DEEP FAT FRYING BASICS
Deep frying is one of surest ways of locking in flavor and developing great texture (also known as "crunch") in cooking.
The premise of deep-frying is simple. Food, usually battered (to keep the food's surface moisture from coming into contact with the hot oil, which would cause splattering), is added to a pot of hot fat. The fat immediately surrounds the food and cooks it from all sides, creating an exterior layer that seals in the food's flavors and juices inside. The fat temperature determines how long the food will take to cook through on the inside and become golden and crisp on the outside. When prepared properly, deep-fried foods absorb much less fat than you would expect.
First, be sure to read the recipe all the way through before starting. Take the time to gather all the ingredients and cooking equipment you'll need.
Be sure to choose a pan that's larger in circumference than the heat source. Because oil catches fire easily you want to avoid spilling it altogether. But mistakes do happen and working with a pan that's larger than the burner you're working on will ensure if any oil accidentally spills over there is less of a chance it will drip down the sides and catch fire. Also by using a pan that's wider than it is deep will ensure you can fry more than you can in a narrower but deeper pan. Many experts feel a Dutch oven made of seasoned cast iron is ideal.
Always use clean, fresh oil.
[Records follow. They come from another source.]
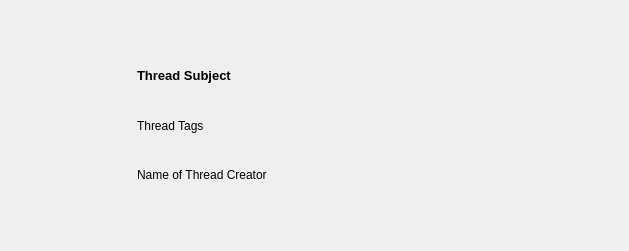
Before: the Qt Designer form threadslistwidget.ui in PeteCastle/SoftwareDesignCaseStudy, drawn with Qt 5.
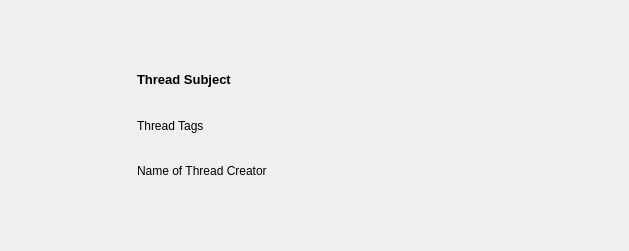
After: the same form once the commit is applied. Icons and pictures are not drawn.

Diff of the .ui file:
```diff
--- a/threadslistwidget.ui
+++ b/threadslistwidget.ui
@@ -163,12 +163,14 @@
    </item>
    <item>
     <layout class="QVBoxLayout" name="verticalLayout">
+     <property name="spacing">
+      <number>0</number>
+     </property>
      <item alignment="Qt::AlignBottom">
       <widget class="QLabel" name="ThreadSubjectLabel">
        <property name="font">
         <font>
          <pointsize>10</pointsize>
-         <weight>75</weight>
          <bold>true</bold>
         </font>
        </property>
```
Although chefs will debate the merits of vegetable versus peanut oil (not to mention the more costly virgin or pomace olive oils) one thing they all agree upon is that food fried in old "stale" oil, especially oil in which a pungent food like fish has been fried in, can never taste quite as good as fresh.
Never fill your pot more than half full of oil. Remember you'll need at least 3 inches between the surface of the oil and the top of the pot to allow room for the oil to bubble up.
Constantly monitor the temperature. Although you can buy fancy (and sometimes expensive) electric fryers which come complete with a built in thermometer, they are not necessary. With a large, heavy pot (such the Dutch oven cast iron pot mentioned above) and a quality candy or deep-frying thermometer --you're in business. Look for a thermometer with a clamp on it so you can attach it to the side of the pot. Most deep-frying is done at 365*F (185*C). If you don't have a thermometer, a you can drop a cube of white bread into the hot oil. At 350*F (175*C) the bread fries to a golden brown in about 1 minute; at 375*F (190*C) it takes about 40 seconds.
Don't crowd your pot. Add only as much food to the pan as it can hold without the food touching while it fries. The oil should move around and bubble up freely around each piece, keeping the temperature steady for even cooking.
Use the right tools. To remove fried foods from hot oil opt for an Asian wire mesh skimmer, a slotted spoon or a pair of spring loaded tongs. And don't forget a paper towel covered plate or baking sheet to drain fried foods on. Placing a clean brown paper bag beneath the paper toweling will give you even more absorbency.
Remove foods in the same order in which they were added to the pan to insure they have all been evenly cooked.
Make sure the oil has completely cooled before moving the pot of or disposing of the oil for safety's sake.